--- DATASET RECORDS Enclosed Below ---
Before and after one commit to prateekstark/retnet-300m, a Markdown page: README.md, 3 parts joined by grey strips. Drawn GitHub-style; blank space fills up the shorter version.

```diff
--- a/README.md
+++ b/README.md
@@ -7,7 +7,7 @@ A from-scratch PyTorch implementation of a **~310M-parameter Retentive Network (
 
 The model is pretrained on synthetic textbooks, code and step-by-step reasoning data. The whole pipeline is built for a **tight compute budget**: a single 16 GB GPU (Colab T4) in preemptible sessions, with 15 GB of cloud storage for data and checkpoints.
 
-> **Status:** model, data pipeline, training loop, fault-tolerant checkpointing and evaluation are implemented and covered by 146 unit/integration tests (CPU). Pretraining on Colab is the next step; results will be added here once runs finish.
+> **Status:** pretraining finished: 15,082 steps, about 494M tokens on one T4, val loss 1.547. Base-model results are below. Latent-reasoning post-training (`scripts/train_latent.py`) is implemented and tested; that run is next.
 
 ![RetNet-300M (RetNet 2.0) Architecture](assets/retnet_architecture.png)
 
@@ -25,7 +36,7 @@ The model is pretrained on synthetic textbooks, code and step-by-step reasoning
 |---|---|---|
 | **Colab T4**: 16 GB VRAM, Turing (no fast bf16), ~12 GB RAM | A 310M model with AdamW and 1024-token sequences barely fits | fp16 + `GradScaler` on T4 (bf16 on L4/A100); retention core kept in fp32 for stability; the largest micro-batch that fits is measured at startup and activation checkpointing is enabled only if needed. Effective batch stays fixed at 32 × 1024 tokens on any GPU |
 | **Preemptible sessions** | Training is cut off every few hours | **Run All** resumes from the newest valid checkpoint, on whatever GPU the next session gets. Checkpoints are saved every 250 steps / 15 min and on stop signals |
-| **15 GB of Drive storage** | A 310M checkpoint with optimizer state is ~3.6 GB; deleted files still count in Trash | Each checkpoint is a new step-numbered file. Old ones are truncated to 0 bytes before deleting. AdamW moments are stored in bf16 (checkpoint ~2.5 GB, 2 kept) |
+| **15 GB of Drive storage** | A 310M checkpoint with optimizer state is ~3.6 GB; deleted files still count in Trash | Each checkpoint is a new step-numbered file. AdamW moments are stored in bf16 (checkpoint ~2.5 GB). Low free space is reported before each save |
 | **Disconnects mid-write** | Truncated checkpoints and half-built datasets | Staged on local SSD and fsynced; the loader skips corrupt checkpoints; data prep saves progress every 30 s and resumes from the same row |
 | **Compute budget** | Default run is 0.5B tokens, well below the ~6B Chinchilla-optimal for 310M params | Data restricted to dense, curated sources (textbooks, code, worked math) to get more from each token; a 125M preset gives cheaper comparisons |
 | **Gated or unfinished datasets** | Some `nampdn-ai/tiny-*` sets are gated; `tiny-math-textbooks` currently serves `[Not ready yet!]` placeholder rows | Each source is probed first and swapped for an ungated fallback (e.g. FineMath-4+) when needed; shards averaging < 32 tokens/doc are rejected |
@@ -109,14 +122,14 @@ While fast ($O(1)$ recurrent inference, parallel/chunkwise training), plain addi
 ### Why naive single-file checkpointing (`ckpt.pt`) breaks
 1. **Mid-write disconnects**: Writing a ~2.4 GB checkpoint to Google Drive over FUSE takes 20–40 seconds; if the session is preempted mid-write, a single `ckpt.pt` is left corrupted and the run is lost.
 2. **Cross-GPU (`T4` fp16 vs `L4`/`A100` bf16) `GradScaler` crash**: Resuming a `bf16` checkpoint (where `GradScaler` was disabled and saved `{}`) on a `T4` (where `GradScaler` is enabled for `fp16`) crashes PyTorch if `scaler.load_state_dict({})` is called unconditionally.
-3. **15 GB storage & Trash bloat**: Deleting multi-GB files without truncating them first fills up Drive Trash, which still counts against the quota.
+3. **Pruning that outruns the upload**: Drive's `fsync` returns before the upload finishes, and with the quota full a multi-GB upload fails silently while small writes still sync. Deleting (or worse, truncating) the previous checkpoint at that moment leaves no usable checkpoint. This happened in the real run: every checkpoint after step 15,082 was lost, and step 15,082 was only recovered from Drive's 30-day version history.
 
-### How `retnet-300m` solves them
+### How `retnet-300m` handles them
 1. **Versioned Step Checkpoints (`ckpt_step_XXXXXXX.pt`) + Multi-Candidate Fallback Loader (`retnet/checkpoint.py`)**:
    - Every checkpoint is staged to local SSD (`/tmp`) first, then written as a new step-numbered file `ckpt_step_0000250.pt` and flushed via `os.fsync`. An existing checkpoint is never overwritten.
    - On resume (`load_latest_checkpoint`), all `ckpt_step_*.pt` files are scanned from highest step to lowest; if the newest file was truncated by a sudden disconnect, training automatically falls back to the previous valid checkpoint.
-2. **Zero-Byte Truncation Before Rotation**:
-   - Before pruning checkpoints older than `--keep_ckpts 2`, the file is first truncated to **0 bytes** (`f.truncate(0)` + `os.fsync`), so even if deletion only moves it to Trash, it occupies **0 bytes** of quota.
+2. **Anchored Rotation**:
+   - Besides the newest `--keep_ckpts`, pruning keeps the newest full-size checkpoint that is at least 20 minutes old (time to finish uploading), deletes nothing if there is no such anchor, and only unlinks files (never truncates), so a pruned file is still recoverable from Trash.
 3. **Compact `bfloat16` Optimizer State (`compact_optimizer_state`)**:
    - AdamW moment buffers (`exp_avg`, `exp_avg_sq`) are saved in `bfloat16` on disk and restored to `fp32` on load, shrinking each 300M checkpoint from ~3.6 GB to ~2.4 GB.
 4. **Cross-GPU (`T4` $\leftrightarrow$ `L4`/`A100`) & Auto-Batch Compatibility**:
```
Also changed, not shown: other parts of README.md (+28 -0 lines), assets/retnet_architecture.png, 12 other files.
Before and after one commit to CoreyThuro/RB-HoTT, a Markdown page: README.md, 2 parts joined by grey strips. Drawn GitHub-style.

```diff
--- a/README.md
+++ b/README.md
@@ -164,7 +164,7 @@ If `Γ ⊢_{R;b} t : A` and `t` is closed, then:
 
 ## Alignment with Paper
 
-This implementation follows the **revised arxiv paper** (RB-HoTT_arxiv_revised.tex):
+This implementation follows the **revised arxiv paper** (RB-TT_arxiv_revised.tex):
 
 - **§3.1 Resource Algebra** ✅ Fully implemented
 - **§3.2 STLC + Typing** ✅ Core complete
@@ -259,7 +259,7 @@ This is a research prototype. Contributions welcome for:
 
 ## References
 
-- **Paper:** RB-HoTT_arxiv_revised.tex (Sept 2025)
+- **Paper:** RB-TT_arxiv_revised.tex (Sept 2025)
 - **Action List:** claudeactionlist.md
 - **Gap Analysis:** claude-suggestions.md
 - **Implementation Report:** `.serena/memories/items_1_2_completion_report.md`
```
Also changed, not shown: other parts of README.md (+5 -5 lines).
--- End of Enclosed DATASET RECORDS ---
● **WHAT THE TASK REQUIRES**:
Wherever a line in the listing contains the word "from", copy that line out.

● **RESULT FOR THIS EXERCISE**:
@@ -7,7 +7,7 @@ A from-scratch PyTorch implementation of a **~310M-parameter Retentive Network (
 | **Preemptible sessions** | Training is cut off every few hours | **Run All** resumes from the newest valid checkpoint, on whatever GPU the next session gets. Checkpoints are saved every 250 steps / 15 min and on stop signals |
 | **Disconnects mid-write** | Truncated checkpoints and half-built datasets | Staged on local SSD and fsynced; the loader skips corrupt checkpoints; data prep saves progress every 30 s and resumes from the same row |
 | **Compute budget** | Default run is 0.5B tokens, well below the ~6B Chinchilla-optimal for 310M params | Data restricted to dense, curated sources (textbooks, code, worked math) to get more from each token; a 125M preset gives cheaper comparisons |
+3. **Pruning that outruns the upload**: Drive's `fsync` returns before the upload finishes, and with the quota full a multi-GB upload fails silently while small writes still sync. Deleting (or worse, truncating) the previous checkpoint at that moment leaves no usable checkpoint. This happened in the real run: every checkpoint after step 15,082 was lost, and step 15,082 was only recovered from Drive's 30-day version history.
    - On resume (`load_latest_checkpoint`), all `ckpt_step_*.pt` files are scanned from highest step to lowest; if the newest file was truncated by a sudden disconnect, training automatically falls back to the previous valid checkpoint.
+   - Besides the newest `--keep_ckpts`, pruning keeps the newest full-size checkpoint that is at least 20 minutes old (time to finish uploading), deletes nothing if there is no such anchor, and only unlinks files (never truncates), so a pruned file is still recoverable from Trash.
    - AdamW moment buffers (`exp_avg`, `exp_avg_sq`) are saved in `bfloat16` on disk and restored to `fp32` on load, shrinking each 300M checkpoint from ~3.6 GB to ~2.4 GB.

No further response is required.